**TASK GOAL:**
All of the entries below should be copied exactly as they appear.

─── INPUT DATA ───

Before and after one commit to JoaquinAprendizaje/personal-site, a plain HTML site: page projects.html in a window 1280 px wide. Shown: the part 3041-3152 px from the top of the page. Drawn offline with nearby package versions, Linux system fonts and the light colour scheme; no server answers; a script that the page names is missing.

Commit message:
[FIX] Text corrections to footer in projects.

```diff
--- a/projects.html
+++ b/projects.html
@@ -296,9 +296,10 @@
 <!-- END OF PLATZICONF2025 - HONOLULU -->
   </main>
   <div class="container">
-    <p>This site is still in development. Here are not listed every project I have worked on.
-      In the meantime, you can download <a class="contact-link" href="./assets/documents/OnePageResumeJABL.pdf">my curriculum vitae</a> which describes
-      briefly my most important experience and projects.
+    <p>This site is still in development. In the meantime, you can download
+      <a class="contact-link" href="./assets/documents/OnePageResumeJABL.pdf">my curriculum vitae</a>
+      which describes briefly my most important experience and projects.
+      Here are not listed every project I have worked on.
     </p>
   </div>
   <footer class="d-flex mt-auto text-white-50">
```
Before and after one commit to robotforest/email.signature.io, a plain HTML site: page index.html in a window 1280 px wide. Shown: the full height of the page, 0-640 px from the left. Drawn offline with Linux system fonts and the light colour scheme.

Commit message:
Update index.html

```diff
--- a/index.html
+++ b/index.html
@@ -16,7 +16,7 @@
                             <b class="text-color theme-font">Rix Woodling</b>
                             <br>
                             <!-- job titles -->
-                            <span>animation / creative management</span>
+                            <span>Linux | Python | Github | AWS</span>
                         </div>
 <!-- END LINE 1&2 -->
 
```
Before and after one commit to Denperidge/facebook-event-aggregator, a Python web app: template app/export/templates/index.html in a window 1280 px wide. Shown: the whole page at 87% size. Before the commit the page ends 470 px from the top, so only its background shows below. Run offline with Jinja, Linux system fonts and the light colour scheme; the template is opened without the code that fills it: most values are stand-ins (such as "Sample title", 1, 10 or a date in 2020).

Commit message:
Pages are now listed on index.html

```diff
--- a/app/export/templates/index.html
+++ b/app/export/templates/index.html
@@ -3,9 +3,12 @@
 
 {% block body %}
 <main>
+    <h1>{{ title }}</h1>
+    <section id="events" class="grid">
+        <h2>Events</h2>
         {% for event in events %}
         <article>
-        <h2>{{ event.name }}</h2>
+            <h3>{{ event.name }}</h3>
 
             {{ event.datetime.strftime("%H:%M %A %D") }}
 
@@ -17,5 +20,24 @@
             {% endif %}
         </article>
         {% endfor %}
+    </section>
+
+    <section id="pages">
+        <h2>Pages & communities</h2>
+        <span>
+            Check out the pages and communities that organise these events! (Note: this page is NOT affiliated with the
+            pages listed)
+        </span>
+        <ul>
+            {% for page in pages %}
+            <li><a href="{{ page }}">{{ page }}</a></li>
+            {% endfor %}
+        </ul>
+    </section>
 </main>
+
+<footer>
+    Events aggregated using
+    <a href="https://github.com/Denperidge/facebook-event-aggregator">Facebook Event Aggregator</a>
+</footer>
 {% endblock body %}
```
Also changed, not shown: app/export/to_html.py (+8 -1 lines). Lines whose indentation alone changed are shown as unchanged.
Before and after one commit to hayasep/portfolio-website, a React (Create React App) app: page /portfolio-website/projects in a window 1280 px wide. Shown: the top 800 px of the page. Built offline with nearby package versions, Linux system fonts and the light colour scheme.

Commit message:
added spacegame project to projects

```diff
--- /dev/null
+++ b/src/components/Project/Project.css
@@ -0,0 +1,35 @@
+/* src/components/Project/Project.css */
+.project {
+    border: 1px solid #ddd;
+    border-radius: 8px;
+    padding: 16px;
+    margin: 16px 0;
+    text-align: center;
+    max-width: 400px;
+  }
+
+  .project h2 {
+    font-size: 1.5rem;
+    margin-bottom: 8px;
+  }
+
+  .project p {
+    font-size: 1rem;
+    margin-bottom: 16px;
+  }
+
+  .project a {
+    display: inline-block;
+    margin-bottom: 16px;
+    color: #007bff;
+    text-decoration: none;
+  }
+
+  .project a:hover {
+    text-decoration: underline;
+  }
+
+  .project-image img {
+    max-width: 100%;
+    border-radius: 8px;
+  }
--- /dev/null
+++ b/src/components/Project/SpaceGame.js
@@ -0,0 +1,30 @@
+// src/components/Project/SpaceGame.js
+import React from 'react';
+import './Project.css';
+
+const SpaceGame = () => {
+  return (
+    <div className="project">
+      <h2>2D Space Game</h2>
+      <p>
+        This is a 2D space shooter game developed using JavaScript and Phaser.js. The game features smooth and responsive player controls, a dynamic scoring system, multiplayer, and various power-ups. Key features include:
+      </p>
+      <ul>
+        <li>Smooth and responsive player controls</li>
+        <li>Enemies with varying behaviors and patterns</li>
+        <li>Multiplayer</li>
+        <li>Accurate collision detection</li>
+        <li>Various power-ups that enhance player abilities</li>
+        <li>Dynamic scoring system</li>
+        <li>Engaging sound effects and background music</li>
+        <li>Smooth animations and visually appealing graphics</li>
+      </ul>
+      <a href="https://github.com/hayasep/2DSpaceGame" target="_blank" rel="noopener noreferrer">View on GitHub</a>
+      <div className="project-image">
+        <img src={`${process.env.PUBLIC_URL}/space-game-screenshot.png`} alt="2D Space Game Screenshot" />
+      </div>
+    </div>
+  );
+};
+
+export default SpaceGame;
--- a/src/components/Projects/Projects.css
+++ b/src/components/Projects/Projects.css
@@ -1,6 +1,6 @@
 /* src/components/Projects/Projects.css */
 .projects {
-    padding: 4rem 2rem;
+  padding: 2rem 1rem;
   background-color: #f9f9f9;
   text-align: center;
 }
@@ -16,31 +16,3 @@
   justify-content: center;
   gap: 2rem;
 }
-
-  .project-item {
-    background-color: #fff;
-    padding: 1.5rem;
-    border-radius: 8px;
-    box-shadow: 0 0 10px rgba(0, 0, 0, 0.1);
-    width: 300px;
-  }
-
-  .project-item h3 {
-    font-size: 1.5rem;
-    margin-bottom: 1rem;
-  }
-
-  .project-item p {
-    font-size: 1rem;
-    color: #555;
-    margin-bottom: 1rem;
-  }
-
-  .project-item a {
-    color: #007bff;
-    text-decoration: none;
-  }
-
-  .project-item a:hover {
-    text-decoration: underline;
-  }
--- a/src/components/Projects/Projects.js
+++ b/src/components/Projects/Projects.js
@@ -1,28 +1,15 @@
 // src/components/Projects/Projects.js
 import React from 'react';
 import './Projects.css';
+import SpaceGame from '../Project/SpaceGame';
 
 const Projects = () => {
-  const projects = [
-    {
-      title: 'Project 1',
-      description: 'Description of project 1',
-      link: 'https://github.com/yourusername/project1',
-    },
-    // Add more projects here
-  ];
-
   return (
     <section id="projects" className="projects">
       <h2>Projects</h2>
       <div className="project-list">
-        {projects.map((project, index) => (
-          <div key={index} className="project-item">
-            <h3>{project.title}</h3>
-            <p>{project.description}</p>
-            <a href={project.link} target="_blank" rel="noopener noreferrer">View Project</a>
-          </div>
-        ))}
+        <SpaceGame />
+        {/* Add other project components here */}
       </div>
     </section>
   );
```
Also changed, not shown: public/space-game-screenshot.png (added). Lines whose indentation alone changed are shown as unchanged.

───

**SOLUTION TO THIS TASK:**
Before and after one commit to JoaquinAprendizaje/personal-site, a plain HTML site: page projects.html in a window 1280 px wide. Shown: the part 3041-3152 px from the top of the page. Drawn offline with nearby package versions, Linux system fonts and the light colour scheme; no server answers; a script that the page names is missing.

Commit message:
[FIX] Text corrections to footer in projects.

```diff
--- a/projects.html
+++ b/projects.html
@@ -296,9 +296,10 @@
 <!-- END OF PLATZICONF2025 - HONOLULU -->
   </main>
   <div class="container">
-    <p>This site is still in development. Here are not listed every project I have worked on.
-      In the meantime, you can download <a class="contact-link" href="./assets/documents/OnePageResumeJABL.pdf">my curriculum vitae</a> which describes
-      briefly my most important experience and projects.
+    <p>This site is still in development. In the meantime, you can download
+      <a class="contact-link" href="./assets/documents/OnePageResumeJABL.pdf">my curriculum vitae</a>
+      which describes briefly my most important experience and projects.
+      Here are not listed every project I have worked on.
     </p>
   </div>
   <footer class="d-flex mt-auto text-white-50">
```
Before and after one commit to robotforest/email.signature.io, a plain HTML site: page index.html in a window 1280 px wide. Shown: the full height of the page, 0-640 px from the left. Drawn offline with Linux system fonts and the light colour scheme.

Commit message:
Update index.html

```diff
--- a/index.html
+++ b/index.html
@@ -16,7 +16,7 @@
                             <b class="text-color theme-font">Rix Woodling</b>
                             <br>
                             <!-- job titles -->
-                            <span>animation / creative management</span>
+                            <span>Linux | Python | Github | AWS</span>
                         </div>
 <!-- END LINE 1&2 -->
 
```
Before and after one commit to Denperidge/facebook-event-aggregator, a Python web app: template app/export/templates/index.html in a window 1280 px wide. Shown: the whole page at 87% size. Before the commit the page ends 470 px from the top, so only its background shows below. Run offline with Jinja, Linux system fonts and the light colour scheme; the template is opened without the code that fills it: most values are stand-ins (such as "Sample title", 1, 10 or a date in 2020).

Commit message:
Pages are now listed on index.html

```diff
--- a/app/export/templates/index.html
+++ b/app/export/templates/index.html
@@ -3,9 +3,12 @@
 
 {% block body %}
 <main>
+    <h1>{{ title }}</h1>
+    <section id="events" class="grid">
+        <h2>Events</h2>
         {% for event in events %}
         <article>
-        <h2>{{ event.name }}</h2>
+            <h3>{{ event.name }}</h3>
 
             {{ event.datetime.strftime("%H:%M %A %D") }}
 
@@ -17,5 +20,24 @@
             {% endif %}
         </article>
         {% endfor %}
+    </section>
+
+    <section id="pages">
+        <h2>Pages & communities</h2>
+        <span>
+            Check out the pages and communities that organise these events! (Note: this page is NOT affiliated with the
+            pages listed)
+        </span>
+        <ul>
+            {% for page in pages %}
+            <li><a href="{{ page }}">{{ page }}</a></li>
+            {% endfor %}
+        </ul>
+    </section>
 </main>
+
+<footer>
+    Events aggregated using
+    <a href="https://github.com/Denperidge/facebook-event-aggregator">Facebook Event Aggregator</a>
+</footer>
 {% endblock body %}
```
Also changed, not shown: app/export/to_html.py (+8 -1 lines). Lines whose indentation alone changed are shown as unchanged.
Before and after one commit to hayasep/portfolio-website, a React (Create React App) app: page /portfolio-website/projects in a window 1280 px wide. Shown: the top 800 px of the page. Built offline with nearby package versions, Linux system fonts and the light colour scheme.

Commit message:
added spacegame project to projects

```diff
--- /dev/null
+++ b/src/components/Project/Project.css
@@ -0,0 +1,35 @@
+/* src/components/Project/Project.css */
+.project {
+    border: 1px solid #ddd;
+    border-radius: 8px;
+    padding: 16px;
+    margin: 16px 0;
+    text-align: center;
+    max-width: 400px;
+  }
+
+  .project h2 {
+    font-size: 1.5rem;
+    margin-bottom: 8px;
+  }
+
+  .project p {
+    font-size: 1rem;
+    margin-bottom: 16px;
+  }
+
+  .project a {
+    display: inline-block;
+    margin-bottom: 16px;
+    color: #007bff;
+    text-decoration: none;
+  }
+
+  .project a:hover {
+    text-decoration: underline;
+  }
+
+  .project-image img {
+    max-width: 100%;
+    border-radius: 8px;
+  }
--- /dev/null
+++ b/src/components/Project/SpaceGame.js
@@ -0,0 +1,30 @@
+// src/components/Project/SpaceGame.js
+import React from 'react';
+import './Project.css';
+
+const SpaceGame = () => {
+  return (
+    <div className="project">
+      <h2>2D Space Game</h2>
+      <p>
+        This is a 2D space shooter game developed using JavaScript and Phaser.js. The game features smooth and responsive player controls, a dynamic scoring system, multiplayer, and various power-ups. Key features include:
+      </p>
+      <ul>
+        <li>Smooth and responsive player controls</li>
+        <li>Enemies with varying behaviors and patterns</li>
+        <li>Multiplayer</li>
+        <li>Accurate collision detection</li>
+        <li>Various power-ups that enhance player abilities</li>
+        <li>Dynamic scoring system</li>
+        <li>Engaging sound effects and background music</li>
+        <li>Smooth animations and visually appealing graphics</li>
+      </ul>
+      <a href="https://github.com/hayasep/2DSpaceGame" target="_blank" rel="noopener noreferrer">View on GitHub</a>
+      <div className="project-image">
+        <img src={`${process.env.PUBLIC_URL}/space-game-screenshot.png`} alt="2D Space Game Screenshot" />
+      </div>
+    </div>
+  );
+};
+
+export default SpaceGame;
--- a/src/components/Projects/Projects.css
+++ b/src/components/Projects/Projects.css
@@ -1,6 +1,6 @@
 /* src/components/Projects/Projects.css */
 .projects {
-    padding: 4rem 2rem;
+  padding: 2rem 1rem;
   background-color: #f9f9f9;
   text-align: center;
 }
@@ -16,31 +16,3 @@
   justify-content: center;
   gap: 2rem;
 }
-
-  .project-item {
-    background-color: #fff;
-    padding: 1.5rem;
-    border-radius: 8px;
-    box-shadow: 0 0 10px rgba(0, 0, 0, 0.1);
-    width: 300px;
-  }
-
-  .project-item h3 {
-    font-size: 1.5rem;
-    margin-bottom: 1rem;
-  }
-
-  .project-item p {
-    font-size: 1rem;
-    color: #555;
-    margin-bottom: 1rem;
-  }
-
-  .project-item a {
-    color: #007bff;
-    text-decoration: none;
-  }
-
-  .project-item a:hover {
-    text-decoration: underline;
-  }
--- a/src/components/Projects/Projects.js
+++ b/src/components/Projects/Projects.js
@@ -1,28 +1,15 @@
 // src/components/Projects/Projects.js
 import React from 'react';
 import './Projects.css';
+import SpaceGame from '../Project/SpaceGame';
 
 const Projects = () => {
-  const projects = [
-    {
-      title: 'Project 1',
-      description: 'Description of project 1',
-      link: 'https://github.com/yourusername/project1',
-    },
-    // Add more projects here
-  ];
-
   return (
     <section id="projects" className="projects">
       <h2>Projects</h2>
       <div className="project-list">
-        {projects.map((project, index) => (
-          <div key={index} className="project-item">
-            <h3>{project.title}</h3>
-            <p>{project.description}</p>
-            <a href={project.link} target="_blank" rel="noopener noreferrer">View Project</a>
-          </div>
-        ))}
+        <SpaceGame />
+        {/* Add other project components here */}
       </div>
     </section>
   );
```
Also changed, not shown: public/space-game-screenshot.png (added). Lines whose indentation alone changed are shown as unchanged.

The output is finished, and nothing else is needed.